**Prompt**:
Only the text is wanted; write out each record below exactly and exclude all pictures.

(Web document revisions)
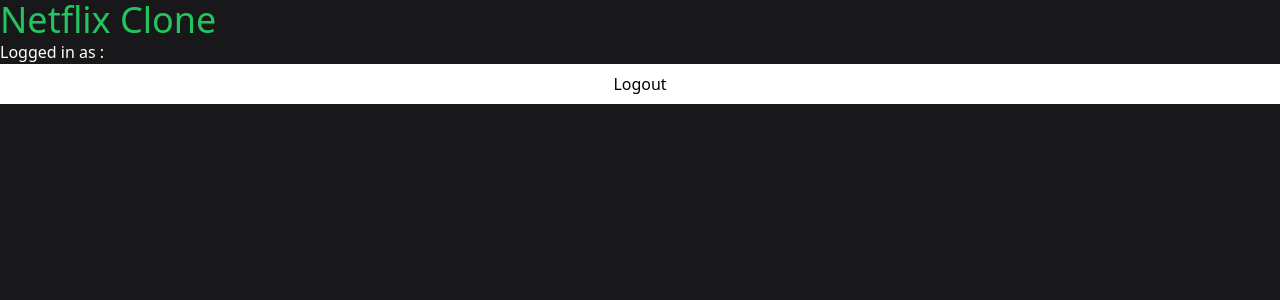
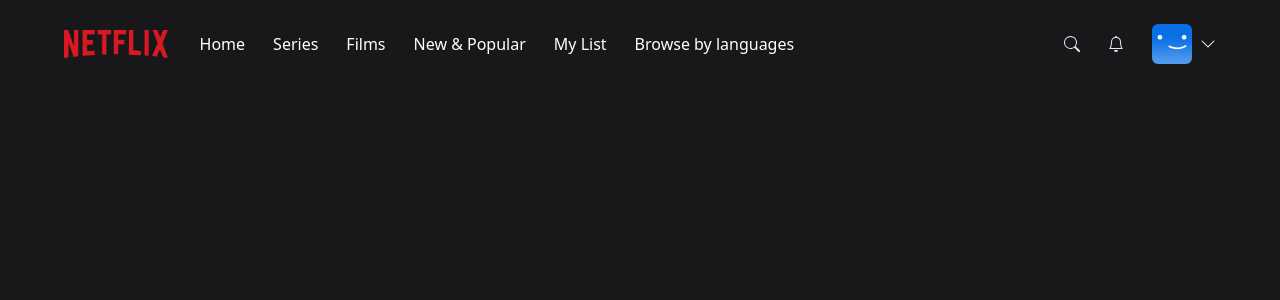
Before and after one commit to antareephasan/netflix-clone, a Next.js app: page / in a window 1280 px wide. Shown: the top 300 px of the page. Built offline with nearby package versions, Linux system fonts and the light colour scheme; no server answers; the database is empty; sample sign-in values are in the browser's storage.

Commit message:
Navbar added

```diff
--- /dev/null
+++ b/components/AccountMenu.tsx
@@ -0,0 +1,29 @@
+import { signOut } from "next-auth/react";
+
+interface AccountMenuProps {
+    visible?: boolean;
+}
+const AccountMenu: React.FC<AccountMenuProps> = ({ visible }) => {
+    if (!visible) {
+        return null;
+    }
+
+    return (
+        <div className="bg-black w-56 absolute top-14 right-0 py-5 flex-col border-2 border-gray-800 flex">
+            <div className="flex flex-col gap-3">
+                <div className="px-3 group/item flex flex-row gap-3 items-center w-full">
+                    <img className="w-8 rounded-md" src="/images/default-blue.png" alt="profile" />
+                    <p className="text-white text-sm group-hover/item:underline">
+                        Username
+                    </p>
+                </div>
+                <hr className="bg-gray-600 border-0 h-px my-4" />
+                <div onClick={() => signOut()} className="px-3 text-center text-white text-sm hover:underline">
+                    Sign out of Netflix
+                </div>
+            </div>
+        </div>
+    )
+}
+
+export default AccountMenu;
--- /dev/null
+++ b/components/MobileMenu.tsx
@@ -0,0 +1,35 @@
+interface MobileMenuProps {
+    visible?: boolean;
+}
+const MobileMenu: React.FC<MobileMenuProps> = ({ visible }) => {
+    if (!visible) {
+        return null;
+    }
+
+    return (
+        <div className="bg-black w-56 absolute top-8 left-0 py-5 flex-col border-2 border-gray-800 flex">
+            <div className="flex flex-col gap-4">
+                <div className="px-3 text-center text-white hover:underline">
+                    Home
+                </div>
+                <div className="px-3 text-center text-white hover:underline">
+                    Series
+                </div>
+                <div className="px-3 text-center text-white hover:underline">
+                    Films
+                </div>
+                <div className="px-3 text-center text-white hover:underline">
+                    New & Popular
+                </div>
+                <div className="px-3 text-center text-white hover:underline">
+                    My List
+                </div>
+                <div className="px-3 text-center text-white hover:underline">
+                    Browse by Language
+                </div>
+            </div>
+        </div>
+    )
+}
+
+export default MobileMenu
--- /dev/null
+++ b/components/Navbar.tsx
@@ -0,0 +1,87 @@
+import { useCallback, useEffect, useState } from "react"
+import MobileMenu from "./MobileMenu"
+import NavbarItem from "./NavbarItem"
+import { BsChevronDown, BsSearch, BsBell } from 'react-icons/bs'
+import AccountMenu from "./AccountMenu"
+
+const TOP_OFFSET = 66;
+
+const Navbar = () => {
+
+    const [showMobileMenu, setShowMobileMenu] = useState(false);
+    const [showAccountMenu, setShowAccountMenu] = useState(false);
+    const [showBackground, setShowBackground] = useState(false);
+
+    useEffect(() => {
+        const handleScroll = () => {
+            if (window.scrollY >= TOP_OFFSET) {
+                setShowBackground(true);
+            } else {
+                setShowBackground(false);
+            }
+        }
+
+        window.addEventListener('scroll', handleScroll);
+
+        return () => {
+            window.removeEventListener('scroll', handleScroll);
+        }
+    }, [])
+
+    const toggleMobileMenu = useCallback(() => {
+        setShowMobileMenu((current) => !current);
+    }, []);
+
+    const toggleAccountMenu = useCallback(() => {
+        setShowAccountMenu((current) => !current);
+    }, []);
+    return (
+        <nav className="w-full fixed z-40">
+            <div
+            className={`
+            px-4
+            md:px-16
+            py-6
+            flex
+            flex-row
+            items-center
+            transition
+            duration-500
+            ${showBackground ? 'bg-zinc-900 bg-opacity-90' : ''}
+            `}
+            >
+                <img className="h-4 lg:h-7 cursor-pointer" src="/images/logo.png" alt="logo" />
+                <div className="flex-row ml-8 gap-7 hidden lg:flex">
+                    <NavbarItem label="Home" />
+                    <NavbarItem label="Series" />
+                    <NavbarItem label="Films" />
+                    <NavbarItem label="New & Popular" />
+                    <NavbarItem label="My List" />
+                    <NavbarItem label="Browse by languages" />
+                </div>
+                <div onClick={toggleMobileMenu} className="lg:hidden flex flex-row items-center gap-2 ml-8 cursor-pointer relative">
+                    <p className="text-white text-sm">Browse</p>
+                    <BsChevronDown className={`text-white transition ${showMobileMenu ? 'rotate-180' : 'rotate-0'}`} />
+                    <MobileMenu visible={showMobileMenu} />
+                </div>
+                <div className="flex flex-row ml-auto gap-7 items-center">
+                    <div className="text-gray-200 hover:text-gray-300 cursor-pointer transition">
+                        <BsSearch />
+                    </div>
+                    <div className="text-gray-200 hover:text-gray-300 cursor-pointer transition">
+                        <BsBell />
+                    </div>
+                    <div onClick={toggleAccountMenu} className="flex flex-row items-center gap-2 cursor-pointer relative">
+                        <div className="w-6 h-6 lg:w-10 lg:h-10 rounded-md overflow-hidden">
+                            <img src="/images/default-blue.png" alt="profile" />
+                        </div>
+                        <BsChevronDown className={`text-white transition ${showAccountMenu ? 'rotate-180' : 'rotate-0'}`} />
+                        <AccountMenu visible={showAccountMenu} />
+                    </div>
+                </div>
+            </div>
+        </nav>
+    )
+}
+
+export default Navbar
--- /dev/null
+++ b/components/NavbarItem.tsx
@@ -0,0 +1,15 @@
+interface NavbarItemProps {
+    label: string;
+}
+
+const NavbarItem: React.FC<NavbarItemProps> = ({
+    label
+}) => {
+  return (
+    <div className="text-white cursor-pointer hover:text-gray-300 transition">
+        {label}
+    </div>
+  )
+}
+
+export default NavbarItem
--- a/pages/index.tsx
+++ b/pages/index.tsx
@@ -1,4 +1,4 @@
-import useCurrentUser from "@/hooks/useCurrentUser";
+import Navbar from "@/components/Navbar";
 import { NextPageContext } from "next";
 import { getSession, signOut } from "next-auth/react";
 
@@ -20,12 +20,10 @@
 }
 
 export default function Home() {
-  const { data: user} = useCurrentUser();
+
   return (
     <>
-      <h1 className="text-4xl text-green-500">Netflix Clone</h1>
-      <p className="text-white">Logged in as : {user?.email}</p>
-      <button className="h-10 w-full bg-white" onClick={() => signOut()}>Logout</button>
+      <Navbar />
     </>
   )
 }
```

**Response to this exercise**:
Before and after one commit to antareephasan/netflix-clone, a Next.js app: page / in a window 1280 px wide. Shown: the top 300 px of the page. Built offline with nearby package versions, Linux system fonts and the light colour scheme; no server answers; the database is empty; sample sign-in values are in the browser's storage.

Commit message:
Navbar added

```diff
--- /dev/null
+++ b/components/AccountMenu.tsx
@@ -0,0 +1,29 @@
+import { signOut } from "next-auth/react";
+
+interface AccountMenuProps {
+    visible?: boolean;
+}
+const AccountMenu: React.FC<AccountMenuProps> = ({ visible }) => {
+    if (!visible) {
+        return null;
+    }
+
+    return (
+        <div className="bg-black w-56 absolute top-14 right-0 py-5 flex-col border-2 border-gray-800 flex">
+            <div className="flex flex-col gap-3">
+                <div className="px-3 group/item flex flex-row gap-3 items-center w-full">
+                    <img className="w-8 rounded-md" src="/images/default-blue.png" alt="profile" />
+                    <p className="text-white text-sm group-hover/item:underline">
+                        Username
+                    </p>
+                </div>
+                <hr className="bg-gray-600 border-0 h-px my-4" />
+                <div onClick={() => signOut()} className="px-3 text-center text-white text-sm hover:underline">
+                    Sign out of Netflix
+                </div>
+            </div>
+        </div>
+    )
+}
+
+export default AccountMenu;
--- /dev/null
+++ b/components/MobileMenu.tsx
@@ -0,0 +1,35 @@
+interface MobileMenuProps {
+    visible?: boolean;
+}
+const MobileMenu: React.FC<MobileMenuProps> = ({ visible }) => {
+    if (!visible) {
+        return null;
+    }
+
+    return (
+        <div className="bg-black w-56 absolute top-8 left-0 py-5 flex-col border-2 border-gray-800 flex">
+            <div className="flex flex-col gap-4">
+                <div className="px-3 text-center text-white hover:underline">
+                    Home
+                </div>
+                <div className="px-3 text-center text-white hover:underline">
+                    Series
+                </div>
+                <div className="px-3 text-center text-white hover:underline">
+                    Films
+                </div>
+                <div className="px-3 text-center text-white hover:underline">
+                    New & Popular
+                </div>
+                <div className="px-3 text-center text-white hover:underline">
+                    My List
+                </div>
+                <div className="px-3 text-center text-white hover:underline">
+                    Browse by Language
+                </div>
+            </div>
+        </div>
+    )
+}
+
+export default MobileMenu
--- /dev/null
+++ b/components/Navbar.tsx
@@ -0,0 +1,87 @@
+import { useCallback, useEffect, useState } from "react"
+import MobileMenu from "./MobileMenu"
+import NavbarItem from "./NavbarItem"
+import { BsChevronDown, BsSearch, BsBell } from 'react-icons/bs'
+import AccountMenu from "./AccountMenu"
+
+const TOP_OFFSET = 66;
+
+const Navbar = () => {
+
+    const [showMobileMenu, setShowMobileMenu] = useState(false);
+    const [showAccountMenu, setShowAccountMenu] = useState(false);
+    const [showBackground, setShowBackground] = useState(false);
+
+    useEffect(() => {
+        const handleScroll = () => {
+            if (window.scrollY >= TOP_OFFSET) {
+                setShowBackground(true);
+            } else {
+                setShowBackground(false);
+            }
+        }
+
+        window.addEventListener('scroll', handleScroll);
+
+        return () => {
+            window.removeEventListener('scroll', handleScroll);
+        }
+    }, [])
+
+    const toggleMobileMenu = useCallback(() => {
+        setShowMobileMenu((current) => !current);
+    }, []);
+
+    const toggleAccountMenu = useCallback(() => {
+        setShowAccountMenu((current) => !current);
+    }, []);
+    return (
+        <nav className="w-full fixed z-40">
+            <div
+            className={`
+            px-4
+            md:px-16
+            py-6
+            flex
+            flex-row
+            items-center
+            transition
+            duration-500
+            ${showBackground ? 'bg-zinc-900 bg-opacity-90' : ''}
+            `}
+            >
+                <img className="h-4 lg:h-7 cursor-pointer" src="/images/logo.png" alt="logo" />
+                <div className="flex-row ml-8 gap-7 hidden lg:flex">
+                    <NavbarItem label="Home" />
+                    <NavbarItem label="Series" />
+                    <NavbarItem label="Films" />
+                    <NavbarItem label="New & Popular" />
+                    <NavbarItem label="My List" />
+                    <NavbarItem label="Browse by languages" />
+                </div>
+                <div onClick={toggleMobileMenu} className="lg:hidden flex flex-row items-center gap-2 ml-8 cursor-pointer relative">
+                    <p className="text-white text-sm">Browse</p>
+                    <BsChevronDown className={`text-white transition ${showMobileMenu ? 'rotate-180' : 'rotate-0'}`} />
+                    <MobileMenu visible={showMobileMenu} />
+                </div>
+                <div className="flex flex-row ml-auto gap-7 items-center">
+                    <div className="text-gray-200 hover:text-gray-300 cursor-pointer transition">
+                        <BsSearch />
+                    </div>
+                    <div className="text-gray-200 hover:text-gray-300 cursor-pointer transition">
+                        <BsBell />
+                    </div>
+                    <div onClick={toggleAccountMenu} className="flex flex-row items-center gap-2 cursor-pointer relative">
+                        <div className="w-6 h-6 lg:w-10 lg:h-10 rounded-md overflow-hidden">
+                            <img src="/images/default-blue.png" alt="profile" />
+                        </div>
+                        <BsChevronDown className={`text-white transition ${showAccountMenu ? 'rotate-180' : 'rotate-0'}`} />
+                        <AccountMenu visible={showAccountMenu} />
+                    </div>
+                </div>
+            </div>
+        </nav>
+    )
+}
+
+export default Navbar
--- /dev/null
+++ b/components/NavbarItem.tsx
@@ -0,0 +1,15 @@
+interface NavbarItemProps {
+    label: string;
+}
+
+const NavbarItem: React.FC<NavbarItemProps> = ({
+    label
+}) => {
+  return (
+    <div className="text-white cursor-pointer hover:text-gray-300 transition">
+        {label}
+    </div>
+  )
+}
+
+export default NavbarItem
--- a/pages/index.tsx
+++ b/pages/index.tsx
@@ -1,4 +1,4 @@
-import useCurrentUser from "@/hooks/useCurrentUser";
+import Navbar from "@/components/Navbar";
 import { NextPageContext } from "next";
 import { getSession, signOut } from "next-auth/react";
 
@@ -20,12 +20,10 @@
 }
 
 export default function Home() {
-  const { data: user} = useCurrentUser();
+
   return (
     <>
-      <h1 className="text-4xl text-green-500">Netflix Clone</h1>
-      <p className="text-white">Logged in as : {user?.email}</p>
-      <button className="h-10 w-full bg-white" onClick={() => signOut()}>Logout</button>
+      <Navbar />
     </>
   )
 }
```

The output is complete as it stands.